■ **WHAT IS NEEDED**
Only lines containing the word "generated" belong in the answer; copy each one from the records.

■ **RECORD EXCERPTS**
<<<<
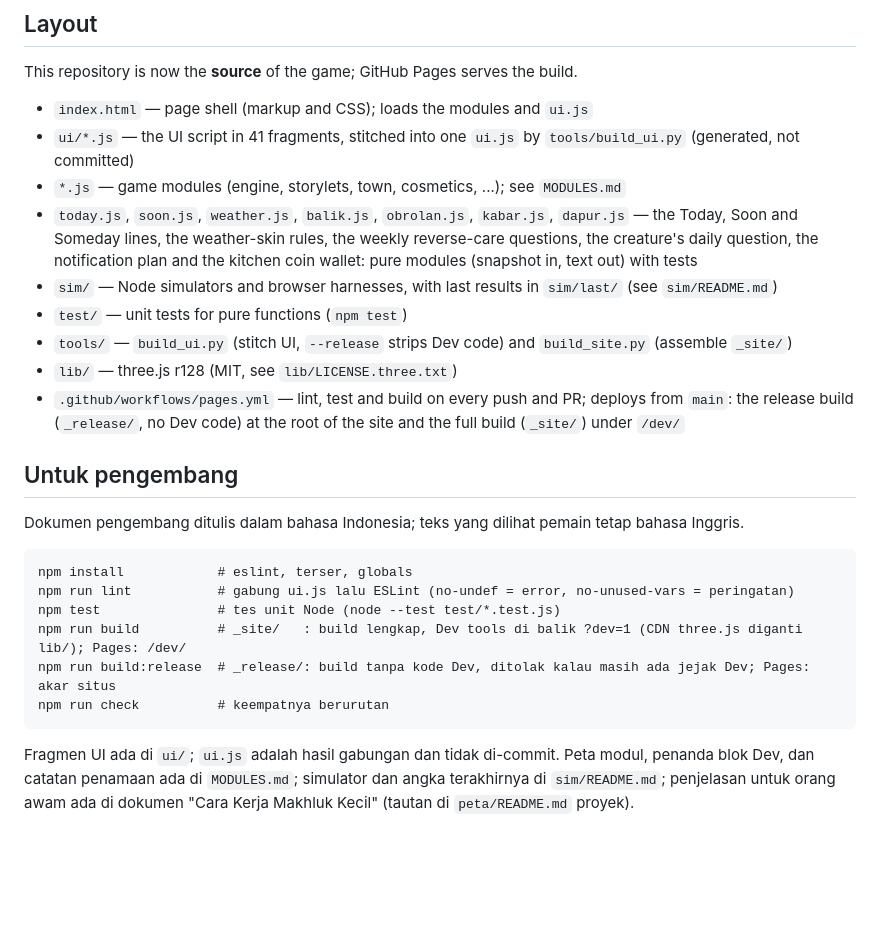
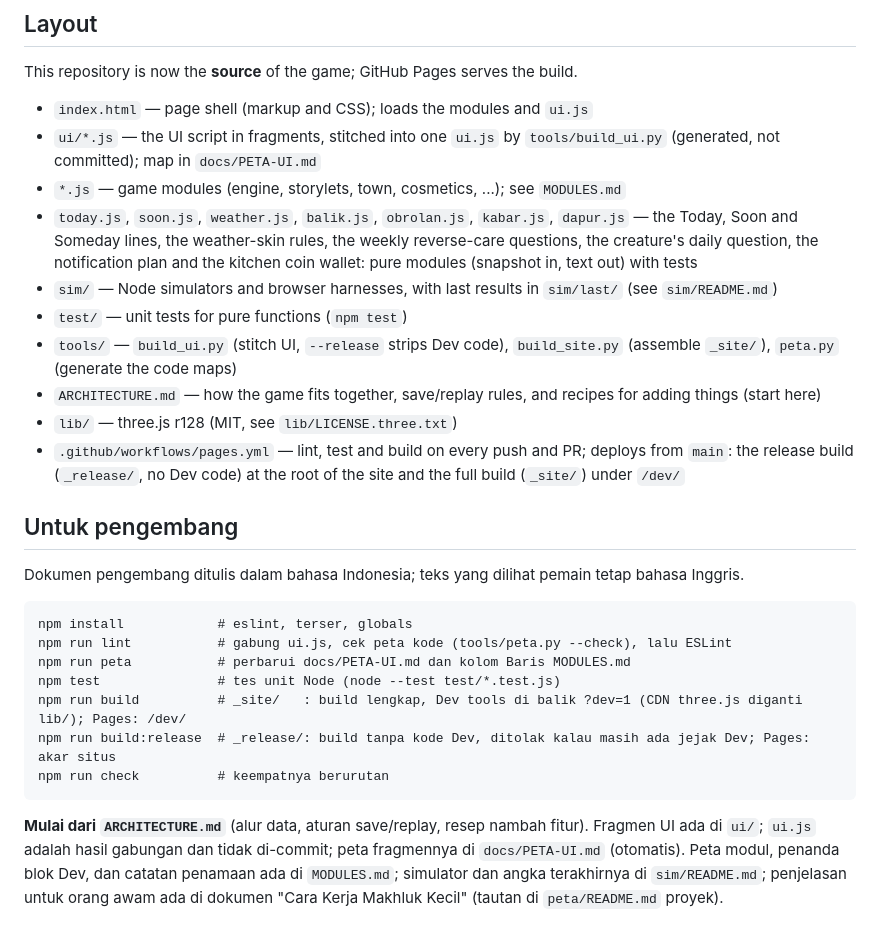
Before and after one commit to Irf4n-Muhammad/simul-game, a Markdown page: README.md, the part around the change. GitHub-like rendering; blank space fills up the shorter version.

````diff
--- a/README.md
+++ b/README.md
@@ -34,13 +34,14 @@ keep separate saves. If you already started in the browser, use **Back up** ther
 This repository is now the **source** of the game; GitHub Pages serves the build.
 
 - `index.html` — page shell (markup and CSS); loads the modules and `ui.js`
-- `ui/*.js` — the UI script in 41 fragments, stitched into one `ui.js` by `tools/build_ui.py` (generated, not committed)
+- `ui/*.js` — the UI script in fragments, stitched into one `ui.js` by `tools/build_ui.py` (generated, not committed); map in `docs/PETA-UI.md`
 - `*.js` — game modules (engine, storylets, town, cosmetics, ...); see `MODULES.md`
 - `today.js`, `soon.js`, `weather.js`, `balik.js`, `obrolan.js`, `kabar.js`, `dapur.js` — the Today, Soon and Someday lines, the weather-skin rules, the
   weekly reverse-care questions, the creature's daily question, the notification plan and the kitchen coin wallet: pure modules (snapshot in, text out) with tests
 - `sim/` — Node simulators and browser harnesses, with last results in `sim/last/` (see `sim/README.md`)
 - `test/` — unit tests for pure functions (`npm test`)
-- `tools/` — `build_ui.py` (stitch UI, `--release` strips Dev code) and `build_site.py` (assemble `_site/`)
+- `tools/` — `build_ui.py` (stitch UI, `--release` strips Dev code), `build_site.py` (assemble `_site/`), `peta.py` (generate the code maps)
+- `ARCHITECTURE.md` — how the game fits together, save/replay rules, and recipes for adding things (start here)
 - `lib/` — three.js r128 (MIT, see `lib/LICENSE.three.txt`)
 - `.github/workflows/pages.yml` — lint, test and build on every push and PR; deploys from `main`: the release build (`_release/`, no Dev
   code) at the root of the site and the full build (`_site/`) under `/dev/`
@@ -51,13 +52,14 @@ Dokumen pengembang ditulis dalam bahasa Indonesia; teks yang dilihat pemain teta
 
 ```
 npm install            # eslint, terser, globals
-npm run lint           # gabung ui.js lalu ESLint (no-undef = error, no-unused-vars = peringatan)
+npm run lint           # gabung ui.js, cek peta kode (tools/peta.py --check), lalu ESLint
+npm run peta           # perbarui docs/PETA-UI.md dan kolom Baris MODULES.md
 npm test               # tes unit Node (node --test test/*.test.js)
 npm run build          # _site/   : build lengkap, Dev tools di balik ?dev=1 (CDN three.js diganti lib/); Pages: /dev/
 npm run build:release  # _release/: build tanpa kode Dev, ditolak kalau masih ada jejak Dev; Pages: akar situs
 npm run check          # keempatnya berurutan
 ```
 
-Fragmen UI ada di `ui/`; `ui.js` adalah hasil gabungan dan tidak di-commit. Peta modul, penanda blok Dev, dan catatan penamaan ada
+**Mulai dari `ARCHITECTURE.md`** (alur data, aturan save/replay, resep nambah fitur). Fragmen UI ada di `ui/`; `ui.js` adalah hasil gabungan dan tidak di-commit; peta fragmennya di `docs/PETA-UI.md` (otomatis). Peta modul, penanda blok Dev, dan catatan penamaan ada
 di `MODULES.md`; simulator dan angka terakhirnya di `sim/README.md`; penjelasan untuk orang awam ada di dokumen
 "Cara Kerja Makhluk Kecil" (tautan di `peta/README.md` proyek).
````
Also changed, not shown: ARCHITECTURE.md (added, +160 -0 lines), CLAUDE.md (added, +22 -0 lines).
>>>>
<<<<
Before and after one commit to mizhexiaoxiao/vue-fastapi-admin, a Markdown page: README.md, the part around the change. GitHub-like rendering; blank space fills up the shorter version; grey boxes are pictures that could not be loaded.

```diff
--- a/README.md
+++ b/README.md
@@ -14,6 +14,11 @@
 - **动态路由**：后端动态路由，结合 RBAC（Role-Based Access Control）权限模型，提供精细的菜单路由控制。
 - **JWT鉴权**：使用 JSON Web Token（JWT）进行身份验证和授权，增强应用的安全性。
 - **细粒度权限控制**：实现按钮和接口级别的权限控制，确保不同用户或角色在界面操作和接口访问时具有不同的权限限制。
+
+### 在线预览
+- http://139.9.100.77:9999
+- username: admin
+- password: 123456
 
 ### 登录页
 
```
>>>>
■ **EXERCISE ANSWER**
-- `ui/*.js` — the UI script in 41 fragments, stitched into one `ui.js` by `tools/build_ui.py` (generated, not committed)
+- `ui/*.js` — the UI script in fragments, stitched into one `ui.js` by `tools/build_ui.py` (generated, not committed); map in `docs/PETA-UI.md`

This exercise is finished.